Original Question: I had a question about feeding my dog. Maggie has always been tough to feed because she has high standards and won’t eat dry food unless she has starved for a bit. I switched to Pedigree canned food and I give her one of their larger cans everyday. The instructions say to give her about a can per 10lb, but I think that’s too much as she has trouble eating a half in the morning and half at night along with her meat treats. She was sickly looking when I got her, filled with 4 types of worms and flees, ticks, and ringworm. She was a pup but I fed her to put her weight up. - Alyssa
Thanks for your question.
It’s very difficult to recommend the best diet for your pet. In fact, I think it is near impossible because you really need to know how a dog responds to a food to know if it is good for them or not. I have always maintained that a food is good if your dog eats it, has good solid stools, does not become itchy, doesn’t vomit, and maintains an ideal body condition. So many pet owners are concerned about the same issues as you. When you have a pet that is picky about food, you start negotiating with them. This can be a slippery slope. Once you offer them a variety of food, add treats, turn to a rich enticing diet, or even just spend more time preparing the food, they become accustomed to it and begin to want the same attention paid to their meal consistently. It can be a challenge to wean them off of this special food or process of preparing it.
We don’t really recommend to base the amount of food offered on such a broad basis of saying 1/2 a can or a full can. We need to focus on the total daily intake of calories. The next time you visit your veterinarian, you can ask them to calculate how many daily calories your dog should be ingesting to maintain an ideal body weight.
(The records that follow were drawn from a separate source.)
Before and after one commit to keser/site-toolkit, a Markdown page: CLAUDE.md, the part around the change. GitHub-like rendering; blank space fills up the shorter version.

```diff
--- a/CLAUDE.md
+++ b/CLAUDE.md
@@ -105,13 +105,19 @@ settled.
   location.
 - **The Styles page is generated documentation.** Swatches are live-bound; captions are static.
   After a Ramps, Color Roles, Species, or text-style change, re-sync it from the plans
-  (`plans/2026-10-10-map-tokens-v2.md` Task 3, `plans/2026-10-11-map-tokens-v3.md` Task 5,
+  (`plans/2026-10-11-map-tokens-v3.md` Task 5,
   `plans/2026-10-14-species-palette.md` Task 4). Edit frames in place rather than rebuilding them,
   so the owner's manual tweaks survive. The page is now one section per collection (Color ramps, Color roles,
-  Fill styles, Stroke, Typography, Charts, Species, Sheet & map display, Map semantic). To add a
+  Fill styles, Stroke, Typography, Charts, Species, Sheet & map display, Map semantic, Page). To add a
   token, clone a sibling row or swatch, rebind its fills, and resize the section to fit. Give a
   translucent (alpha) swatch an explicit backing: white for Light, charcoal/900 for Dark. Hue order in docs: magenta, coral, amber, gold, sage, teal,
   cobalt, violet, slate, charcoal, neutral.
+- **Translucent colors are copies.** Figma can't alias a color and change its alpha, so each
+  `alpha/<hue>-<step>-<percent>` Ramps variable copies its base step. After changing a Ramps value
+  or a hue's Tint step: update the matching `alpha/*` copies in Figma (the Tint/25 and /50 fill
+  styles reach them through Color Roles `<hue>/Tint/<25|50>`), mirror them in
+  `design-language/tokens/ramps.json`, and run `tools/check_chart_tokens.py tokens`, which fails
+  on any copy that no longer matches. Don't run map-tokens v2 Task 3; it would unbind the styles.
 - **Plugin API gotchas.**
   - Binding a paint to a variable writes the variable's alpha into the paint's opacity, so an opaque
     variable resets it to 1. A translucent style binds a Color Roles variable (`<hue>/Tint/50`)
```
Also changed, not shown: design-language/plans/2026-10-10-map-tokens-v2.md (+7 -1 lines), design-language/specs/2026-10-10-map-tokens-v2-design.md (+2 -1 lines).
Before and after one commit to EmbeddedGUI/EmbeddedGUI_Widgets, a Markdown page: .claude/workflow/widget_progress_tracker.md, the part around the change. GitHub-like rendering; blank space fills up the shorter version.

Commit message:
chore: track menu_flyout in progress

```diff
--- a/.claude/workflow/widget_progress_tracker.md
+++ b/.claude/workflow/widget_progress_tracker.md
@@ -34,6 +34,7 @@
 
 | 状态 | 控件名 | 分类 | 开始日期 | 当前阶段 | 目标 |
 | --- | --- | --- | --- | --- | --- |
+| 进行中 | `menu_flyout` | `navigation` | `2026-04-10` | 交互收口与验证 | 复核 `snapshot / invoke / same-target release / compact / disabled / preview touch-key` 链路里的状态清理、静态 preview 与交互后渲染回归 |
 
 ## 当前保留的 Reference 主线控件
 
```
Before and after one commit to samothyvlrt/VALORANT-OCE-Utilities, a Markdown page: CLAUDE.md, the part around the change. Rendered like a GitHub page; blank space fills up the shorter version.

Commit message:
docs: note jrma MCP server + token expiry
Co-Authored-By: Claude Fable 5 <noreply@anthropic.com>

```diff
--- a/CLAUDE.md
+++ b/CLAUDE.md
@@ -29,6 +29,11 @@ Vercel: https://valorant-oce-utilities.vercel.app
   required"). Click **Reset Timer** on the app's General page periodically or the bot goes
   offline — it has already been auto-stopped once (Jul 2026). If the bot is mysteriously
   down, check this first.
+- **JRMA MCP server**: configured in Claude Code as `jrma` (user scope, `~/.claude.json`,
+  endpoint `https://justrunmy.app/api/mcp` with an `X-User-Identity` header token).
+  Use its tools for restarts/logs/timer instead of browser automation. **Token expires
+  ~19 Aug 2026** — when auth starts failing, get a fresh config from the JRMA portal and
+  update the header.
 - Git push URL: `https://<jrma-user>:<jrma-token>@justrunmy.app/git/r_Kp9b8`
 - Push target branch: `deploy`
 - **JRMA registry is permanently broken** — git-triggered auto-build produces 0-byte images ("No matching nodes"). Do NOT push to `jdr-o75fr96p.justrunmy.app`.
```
They can perform this calculation if they have your dog’s weight and by determining the current Body Condition Score (BCS). They will formulate a strategy for attaining or maintaining an ideal body weight. You can then look at the caloric density of the food you’re using and determine the volumes of food you should feed throughout the day. Once you’ve done this, you can feed as often as you wish as long as you stick to the total daily amount. That will resolve your issues with the amount of food you are offering.
Any food you select has to have a trial period before knowing whether it is ideal or not. To avoid this risk, I would recommend that you introduce any new food very slowly over the course of 3 weeks. Monitor your dog’s response to it very closely as you switch over to the new diet. If diarrhea or vomiting develops, I would stop it immediately and seek medical attention if it does not resolve right away.
Try to offer a food and leave it for them. Pick it up if they don’t eat it and then offer it for the next meal. Don’t break down and start adding the attractive tasty food quickly. Let them build up an appetite. I’ve never seen a dog starve themselves but I have seen them be extremely stubborn to the point that they will protest for a couple days. By knowing how much they need to consume, you’ll be able to determine whether you’re really underfeeding them if they don’t eat. Often, I find that people are overfeeding and that’s why a dog won’t eat. Do the calculation with your vet and stick to an appropriate amount. Some foods are so rich that a spoonful of them satisfies a lot of calories and prevents them from wanting the next meal. By knowing the amount needed, you will be able to better control their appetite so that they are finishing their meals and not causing you stress.
I hope this helps,
Dr. Clayton Greenway